Automated Telephone Surveys

I recently had someone ask me about the effectiveness of those automated surveys where the phone number is computer dialed and the respondent is immediately put into an IVR interview.  This is a pretty inexpensive methodology and the obvious question is whether these surveys are as "good" as a standard telephone interview with a live interviewer.

The companies who do these surveys claim that their results are every bit as good as those that use live interviewers.  (One of the loudest companies making this claim is )  The real bread and butter for these guys is political polling and their main clients are media companies, especially TV stations.  They typically use RDD sample, a local on-air talking head to record the interview, dial away, and then apply standard demographic weighting techniques on the back end.  They will show you lots of data to indicate that this methodology generates survey estimates and response rates (well, maybe a little lower) that are comparable to what you get with a live interviewer.  So what's the downside?

  • IVR puts a lot of limitations on interview length and complexity.
  • Without an interviewer you have the classic problems of higher breakoff rates, respondent verification (you get whomever answers the phone), no ability to explain difficult questions, and (probably) higher missing data rates.
  • While using a on-air personality may improve the response rate there also may be unmeasured bias precisely because the individual is known to the respondent and he or she may have strong positive or negative feelings about "the interviewer."
  • It's not clear what kinds of response rates these surveys get outside of political polling or when an on-air personality is not the recorded interviewer.
  • Without getting into a lot of detail they don't supply, we just have to take their word on the response rates.

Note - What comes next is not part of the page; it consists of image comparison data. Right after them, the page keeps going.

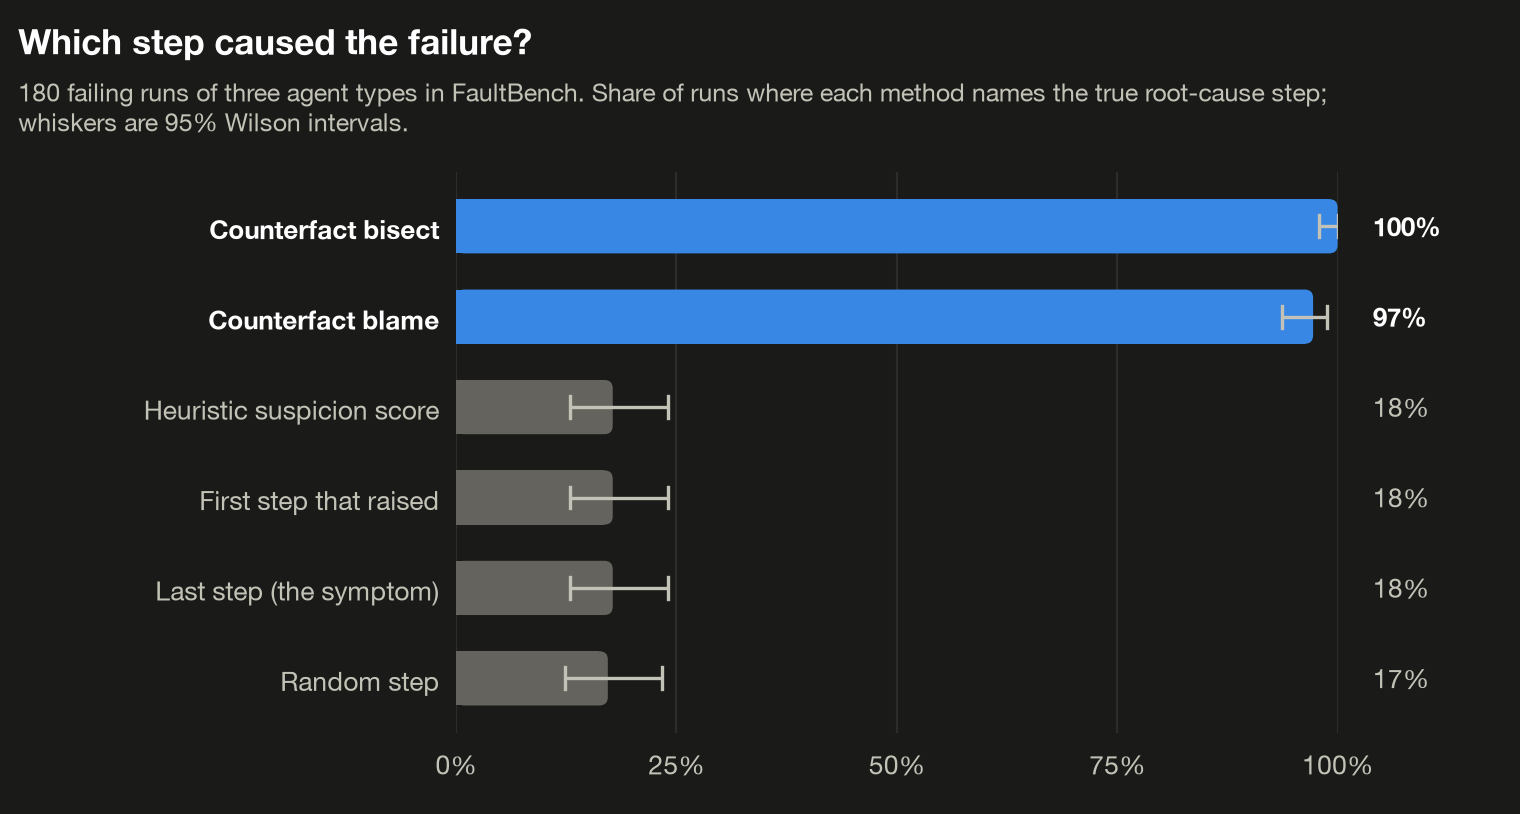
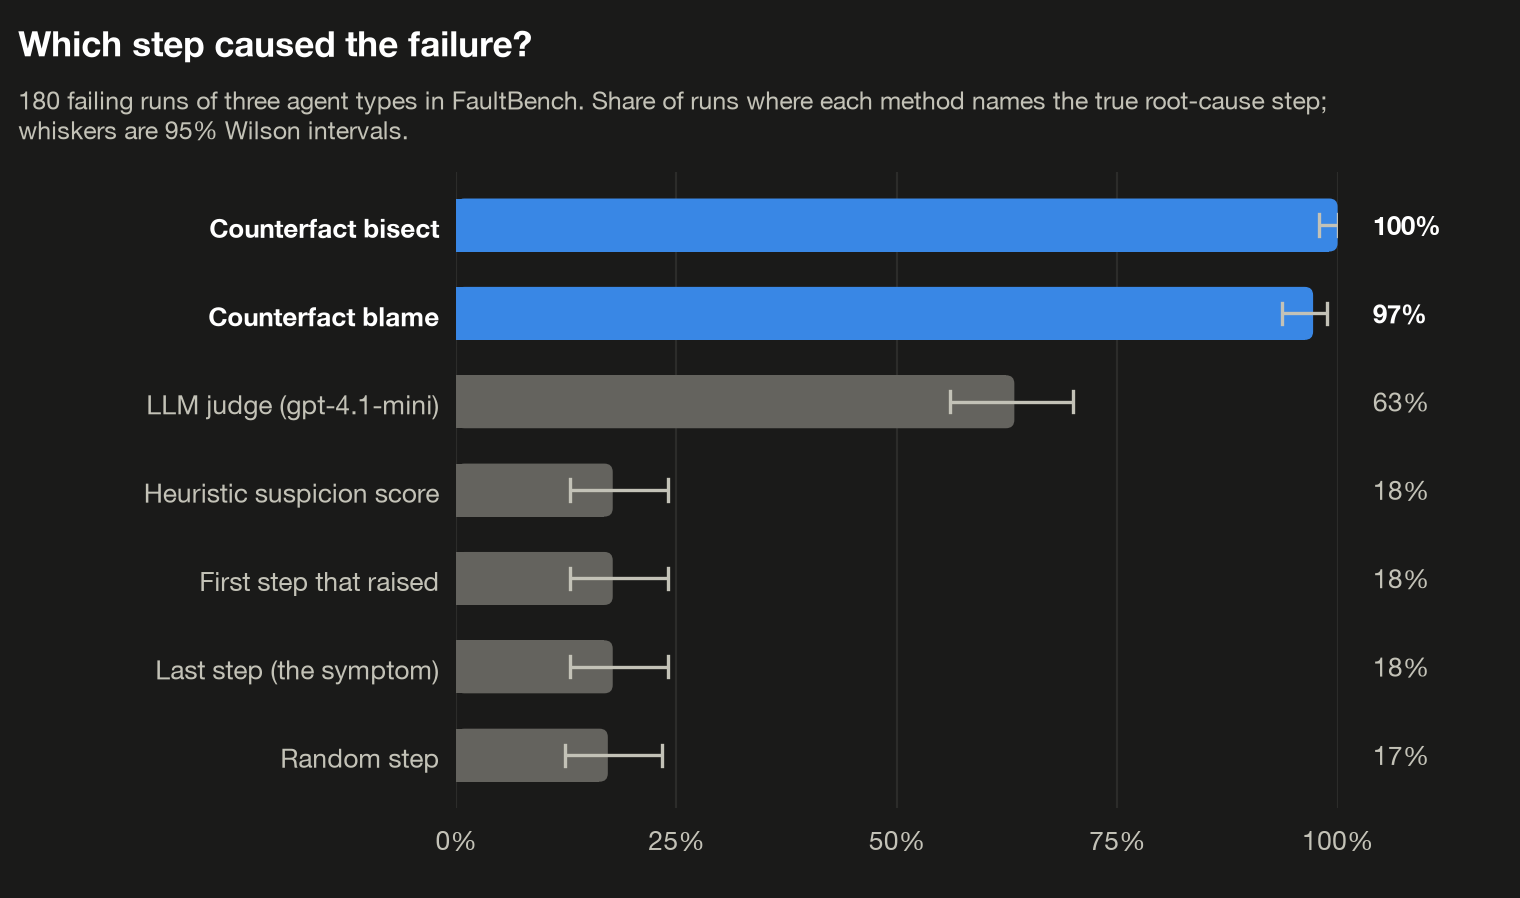
docs: add the LLM-judge baseline to the FaultBench results
gpt-4.1-mini reading the full trace names the root-cause step in 63% of the 180
runs (95% CI 56% to 70%): 82% on calculator chains, 60% on retrieval QA and 48% on
the multi-agent team. Blame reaches 97% and bisect 100% on the same runs.

diff --git a/scripts/make_figures.py b/scripts/make_figures.py
@@ -243,7 +243,7 @@ SHORT = {
     "last": "Last step (the symptom)",
     "first_error": "First step that raised",
     "suspicion": "Heuristic suspicion score",
-    "llm_judge": "LLM judge reads the trace",
+    "llm_judge": "LLM judge (gpt-4.1-mini)",
     "blame": "Counterfact blame",
     "bisect": "Counterfact bisect",
 }

diff --git a/README.md b/README.md
@@ -12,7 +12,8 @@ right, and everything else had happened exactly as it did, would the run have pa
 answers by replaying the agent with that one step repaired.
 
 On FaultBench, 180 failing runs with known root causes, this finds the culprit in
-**97%** of runs (95% CI 94% to 99%). Picking the first error or the last step finds it in 18%.
+**97%** of runs (95% CI 94% to 99%). An LLM reading the full trace (gpt-4.1-mini) finds it
+in 63%, and picking the first error or the last step finds it in 18%.
 
 <picture>
   <source media="(prefers-color-scheme: dark)" srcset="docs/assets/blame-dark.gif">
@@ -128,7 +129,7 @@ every step against the inputs it received; the methods under test never see them
 
 <picture>
   <source media="(prefers-color-scheme: dark)" srcset="docs/assets/faultbench-dark.png">
-  <img alt="Bar chart of root-cause accuracy on 180 FaultBench runs: Counterfact bisect 100%, Counterfact blame 97%, heuristic suspicion, first error and last step 18% each, random 17%" src="docs/assets/faultbench-light.png" width="100%">
+  <img alt="Bar chart of root-cause accuracy on 180 FaultBench runs: Counterfact bisect 100%, Counterfact blame 97%, LLM judge 63%, heuristic suspicion, first error and last step 18% each, random 17%" src="docs/assets/faultbench-light.png" width="100%">
 </picture>
 
 | Method | Accuracy (95% CI) | calc | rag | team | Replays per run |
@@ -137,6 +138,7 @@ every step against the inputs it received; the methods under test never see them
 | Last step (the symptom) | 18% [13%, 24%] | 15% | 32% | 7% | 0 |
 | First step that raised | 18% [13%, 24%] | 15% | 32% | 7% | 0 |
 | Heuristic suspicion score | 18% [13%, 24%] | 15% | 32% | 7% | 0 |
+| LLM judge reads the trace (gpt-4.1-mini) | 63% [56%, 70%] | 82% | 60% | 48% | 0 |
 | **Counterfact blame** | **97% [94%, 99%]** | 95% | 98% | 98% | 7.3 |
 | **Counterfact bisect** | **100% [98%, 100%]** | 100% | 100% | 100% | 4.7 |
 
@@ -144,9 +146,13 @@ The faults are silent, so "first step that raised" and the suspicion heuristic h
 error to go on and fall back to the last step. That is exactly why silent failures are
 hard to debug from a trace.
 
-There is also an LLM-judge baseline, in which a model reads the full trace and names the
-culprit; it's implemented in [`judge.py`](src/counterfact/judge.py). Its results will be
-added here once it has been run. To run it yourself, see
+The strongest baseline gives a model the full trace, every step's inputs and outputs,
+and asks for the root cause ([`judge.py`](src/counterfact/judge.py)), the usual approach
+to automated failure attribution. gpt-4.1-mini names the right step in 63% of runs: well
+above the heuristics, and best on the short calculator chains (82%). It falls to 48% on
+the research team, where a wrong fact passes through several agents before the answer
+goes wrong, and the trace alone often doesn't show where it started. The run took 180
+calls and about 97,000 input tokens. To rerun it, see
 [Configuring the LLM judge](#configuring-the-llm-judge).
 
 <picture>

OK, so that's a nice reasoned approach and one that takes pretty much at face value what these companies say about what they do and the kind of results they get.  But what does your gut tell you?  Mine tells me that I'm not at all likely to do what of these things should I fall into their sample.  If you can't even go to the trouble to have a human being call me, why should I got to the trouble to answer your questions?  Call it social exchange theory or human nature, but I just don't see this methodology as a serious competitor to a well-designed and executed CATI survey except at the very low end.